From a practical perspective, you’ll want to select colors and patterns that don’t show dirt. Good doormats collect a lot of stuff.
Consider the size of your doormat
In an ideal situation, your doormat is long enough so that a person can step both feet on it at least once. You’ll notice that many mats in public spaces and lobbies are much bigger than the average home doormat; they often compensate for no outside doormat.
A solution – particularly for wet and muddy days – is to switch your inside mat around so it offers more length to walk across from the door.
As we mentioned above, good doormats capture a lot of dirt and grit.
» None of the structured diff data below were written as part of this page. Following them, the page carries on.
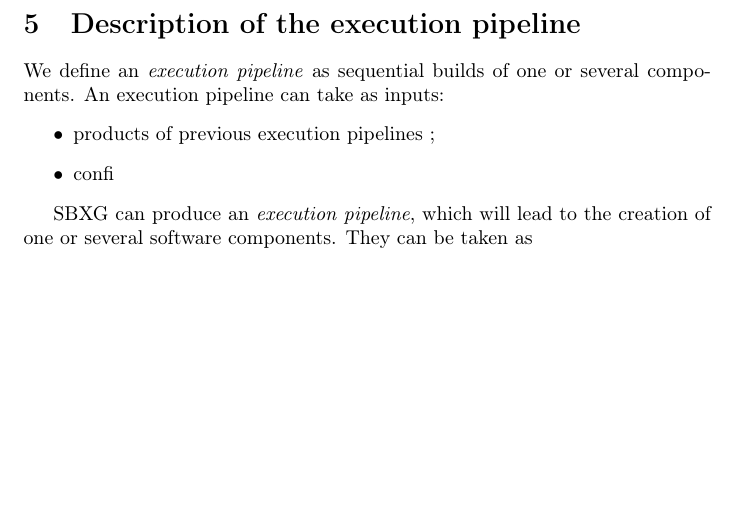
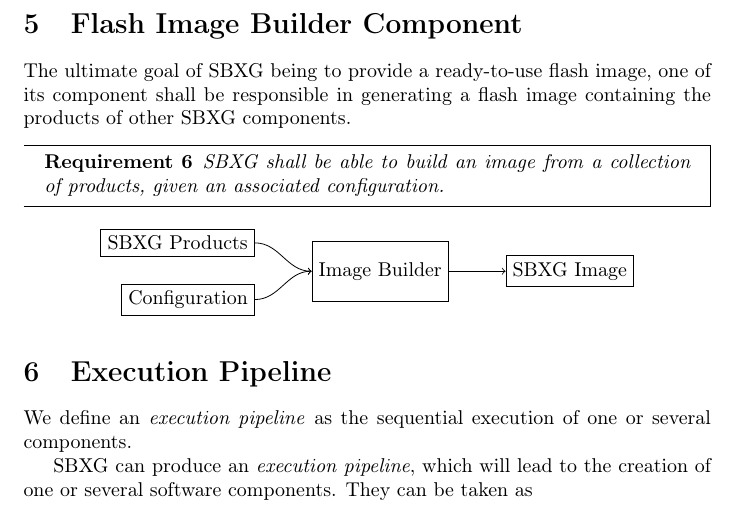
Before and after one commit to sbxg/design-docs, a LaTeX document (design-doc.tex): part of page 5 of 5, cut at the place of the change, the shorter picture padded with empty space. Compiled offline with pdfLaTeX.

Commit message:
comp: add image builder component

```diff
--- a/design-doc.tex
+++ b/design-doc.tex
@@ -222,15 +222,34 @@ pipeline.
   \end{tikzpicture}
 \end{center}
 
+\section{Flash Image Builder Component}
 
-\section{Description of the execution pipeline}
+The ultimate goal of SBXG being to provide a ready-to-use flash image, one of
+its component shall be responsible in generating a flash image containing the
+products of other SBXG components.
 
-We define an \emph{execution pipeline} as sequential builds of one or several components.
-An execution pipeline can take as inputs:
-\begin{itemize}
-\item products of previous execution pipelines ;
-  \item confi
-\end{itemize}
+\begin{requirement}
+  SBXG shall be able to build an image from a collection of products, given an
+  associated configuration.
+\end{requirement}
+
+\begin{center}
+  \begin{tikzpicture}
+    \node[Block] (component)                                  {Image Builder};
+    \node[Text]  (config)    [left=of component, yshift=-5mm] {Configuration};
+    \node[Text]  (products)  [left=of component, yshift=+5mm] {SBXG Products};
+    \node[Text]  (output)    [right=of component]             {SBXG Image};
+    \draw[->] (config)    to [out=0,in=180] (component);
+    \draw[->] (products)  to [out=0,in=180] (component);
+    \draw[->] (component) to (output);
+  \end{tikzpicture}
+\end{center}
+
+
+\section{Execution Pipeline}
+
+We define an \emph{execution pipeline} as the sequential execution of one or
+several components.
 
 SBXG can produce an \emph{execution pipeline}, which will lead to the creation
 of one or several software components. They can be taken as
```
Lines whose indentation alone changed are shown as unchanged.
So, the cleaner your doormat, the more effective it can be at capturing more stuff and preventing it all from traveling into the rest of your home.
Clean your mats regularly and as often as possible. Most of the time, it’s simply a matter of shaking the mats out outside and/or vacuuming them. For some mats, you may be able to machine-wash them periodically.
The Next Line of Defense: Regular Cleaning
Doormats will go a long way toward protecting your new floors. You do, though, need to take seriously the next line of defense: regular cleaning of your floors.
For your hardwood floors, linoleum floors, laminate floors, and cork floors regularly sweep and vacuum (no beater bar).
For carpeted floors, also vacuum. Dirt and grit embedded in the pile will affect your carpet’s color and cause matting, so vacuum heavy-traffic areas every day and lower-traffic areas once a week. For best results, use a high suction vacuum cleaner with a beater bar or rotating brush according to directions. Adjust the attachment to the proper height for your carpet. For loop pile carpet, avoid attachments with teeth or ridges.
Cork floors are easy to maintain. Regularly vacuum with the beater-bar off and/or damp mop to keep dirt and grit from abrading the surface of your cork floors.
What Else Can You do to Protect Your New Floors?
In addition to making sure your welcome mats are clean and that you regularly sweep/vacuum your new floors, you can also consider the following to protect your new floors.
Earlier, we mentioned ‘paws.’ If you have dogs with muddy paws, you might find a clean rag handy for wiping those paws off with. Keep the rag close by the front entrance for easy access.
Claws can scratch floors. If you have a dog, we recommend that you keep its nails trimmed.
Sharp, spikey shoes can also scratch floors. We recommend keeping those type shoes off your floors. You might even make all outdoor shoes off-limits inside your home.
And, you can’t go wrong adding felt protectors or coasters under your furniture.
Are You Ready to Explore New Flooring Options for Your Oregon Home?
Whether you’re looking for carpet, wood, Coretec, laminate, Marmoleum, tile or any other flooring surface, don’t let grit and dirt detract you from purchasing the perfect floor for your home. With welcome mats, you can easily protect your new floors.
You’ll find a multitude of beautiful options at Classique. When you visit our Portland, Oregon showroom, one of our Classique Floors + Tile project consultants will be happy to guide you through everything from initial estimate to product selection to final installation.
You’ll be delighted, we promise!
Thanks for reading,